Our Lady of the Flowers by Jean Genet

Oh where to begin. I should start by telling you how I came across this title. Ben at Dead End Follies is hosting a year-long reading challenge called Smooth Criminals that I'm taking part in. The challenge focuses on literary crime fiction and one of the categories is to read a work by a writer who did time. Upon googling authors who spent time in prison I stumbled across 10 Literary Geniuses Who Went To Jail. Upon further Googling I found that not only did genet go to prison, but he wrote one of his novels, Our Lady of the Flowers, while he was in there:

"Jean Genet's first, and arguably greatest, novel was written while he was in prison. As Sartre recounts in his introduction, Genet penned this work on the brown paper which inmates were supposed to use to fold bags as a form of occupational therapy. The masterpiece he managed to produce under those difficult conditions is a lyrical portrait of the criminal underground of Paris and the thieves, murderers and pimps who occupied it. Genet approached this world through his protagonist, Divine, a male transvestite prostitute. In the world of Our Lady of the Flowers, moral conventions are turned on their head. Sinners are portrayed as saints and when evil is not celebrated outright, it is at least viewed with a benign indifference. Whether one finds Genet's work shocking or thrilling, the novel remains almost as revolutionary today as when it was first published in 1943 in a limited edition, thanks to the help of one its earliest admirers, Jean Cocteau.

I thought this all sounded quite interesting and unlike anything I've ever read. A male transvestite prostitute as the protagonist? Thieves, murderers, and pimps? I'm in. So I bought the novel at Half Price Books and even after reading a few pages I knew I'd been right - this was unlike any other book I've read before. To start, the prose is shockingly beautiful. It reads like a poem, lyrical and rhythmic. Since I read a translated edition I can only assume that the original French edition read even more handsomely, but kudos to the translator.

Now, describing the plot is where is gets a little sticky. It's not straightforward in the least. It is dreamlike and almost follows a stream of conscious, but not exactly 100% of the time. It seems to come and go; we read Genet's thoughts as he lets himself succumb to them on the one hand, building his own fantasies through the stories of Divine, but the work as a whole seems to speak to the isolation of oneself and the gift of our freedom of thought once it's removed from the hustle bustle of the everyday. It highlights the possibilities of fantasy and our ability to create magic when hurling our thoughts full-force ahead.
The whole world is dying of of panicky fright. Five million young men of all tongues will die by the cannon that erects and discharges. But where I am I can muse in comfort at the lovely dead of yesterday, today, and tomorrow.
Anyhow, that doesn't really sum up much. The novel is actually quite erotic as Genet's thoughts often tend toward the sexual. Much of it is a meditation on masturbation; an act I can only assume occurs often in prison.

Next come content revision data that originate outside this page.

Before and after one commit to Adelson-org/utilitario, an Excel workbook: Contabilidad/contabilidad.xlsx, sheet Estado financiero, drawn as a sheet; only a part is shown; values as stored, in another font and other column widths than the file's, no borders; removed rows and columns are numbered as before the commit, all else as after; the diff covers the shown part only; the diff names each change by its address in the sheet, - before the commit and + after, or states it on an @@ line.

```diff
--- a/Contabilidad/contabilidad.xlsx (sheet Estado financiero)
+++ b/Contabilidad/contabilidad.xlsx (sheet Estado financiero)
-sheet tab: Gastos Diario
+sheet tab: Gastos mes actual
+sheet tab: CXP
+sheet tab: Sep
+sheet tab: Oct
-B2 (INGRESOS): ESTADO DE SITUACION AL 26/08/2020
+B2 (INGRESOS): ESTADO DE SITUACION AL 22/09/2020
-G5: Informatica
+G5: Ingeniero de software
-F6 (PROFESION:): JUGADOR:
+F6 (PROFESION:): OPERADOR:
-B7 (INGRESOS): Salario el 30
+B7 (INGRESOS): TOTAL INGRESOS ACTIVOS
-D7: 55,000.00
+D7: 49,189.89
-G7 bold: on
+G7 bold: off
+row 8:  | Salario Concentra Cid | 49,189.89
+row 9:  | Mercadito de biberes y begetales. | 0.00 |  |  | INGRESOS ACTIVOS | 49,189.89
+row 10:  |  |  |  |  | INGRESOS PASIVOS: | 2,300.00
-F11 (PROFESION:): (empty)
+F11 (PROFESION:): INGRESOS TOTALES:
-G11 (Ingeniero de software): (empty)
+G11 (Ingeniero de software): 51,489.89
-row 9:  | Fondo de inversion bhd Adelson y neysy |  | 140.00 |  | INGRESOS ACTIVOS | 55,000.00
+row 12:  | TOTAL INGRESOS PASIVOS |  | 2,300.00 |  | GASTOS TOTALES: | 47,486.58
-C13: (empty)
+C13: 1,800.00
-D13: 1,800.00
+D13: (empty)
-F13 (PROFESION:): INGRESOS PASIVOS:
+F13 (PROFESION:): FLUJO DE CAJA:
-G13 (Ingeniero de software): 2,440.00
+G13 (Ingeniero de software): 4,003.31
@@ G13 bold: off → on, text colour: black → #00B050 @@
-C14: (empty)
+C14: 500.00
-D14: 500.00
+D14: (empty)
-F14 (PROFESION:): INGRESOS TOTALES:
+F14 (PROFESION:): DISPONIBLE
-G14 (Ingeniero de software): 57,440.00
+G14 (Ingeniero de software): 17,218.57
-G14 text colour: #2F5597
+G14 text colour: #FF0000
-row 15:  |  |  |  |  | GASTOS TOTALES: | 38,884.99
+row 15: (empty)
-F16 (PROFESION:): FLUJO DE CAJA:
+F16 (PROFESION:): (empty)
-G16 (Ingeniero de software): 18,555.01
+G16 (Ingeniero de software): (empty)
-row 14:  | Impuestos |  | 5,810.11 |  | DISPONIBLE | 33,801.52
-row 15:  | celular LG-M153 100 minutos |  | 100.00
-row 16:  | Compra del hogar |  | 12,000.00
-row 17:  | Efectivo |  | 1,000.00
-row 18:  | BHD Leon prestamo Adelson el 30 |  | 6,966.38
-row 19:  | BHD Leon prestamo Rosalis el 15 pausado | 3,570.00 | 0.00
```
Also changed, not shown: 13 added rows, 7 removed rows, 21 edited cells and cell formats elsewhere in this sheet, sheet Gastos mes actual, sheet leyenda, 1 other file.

This is a novel about passion and intimacy; there are some raunchy bits but they are written so tastefully. It makes sense why Genet may focus on these ideas while in prison, deprived of any sort of physical sexual activity, he chose to write about it as a means of fulfillment and a means of escape. That's how I understand it at least.

This one definitely begs for a reread because there are so many ideas to digest and consider. I would recommend this to anyone who is looking to read something a little different,with ideas that may be a little outside or his or her comfort zone. I'd also push this on anyone who has a passion for eloquently written verse-like language.

Publisher: Grove Press, 1951


  1. Jean Genet is the man. He writes scorchingly beautiful books. May I suggest Prisoner of Love? It has a cheesy title, but it's equally great, in my humble opinion.

    1. You know what I almost bought that earlier this summer - it was an NYRB and 50% off - but since I hadn't yet read Genet I didn't know how awesome he was and how much I needed that book. Next time it will be bought. Thanks for the rec :)

  2. I might read this for Smooth Criminals as well. I keep changing my selections, mostly because I am terrible at challenges and it is only a dollar for Kindle. Sounds so fascinating though. Great review.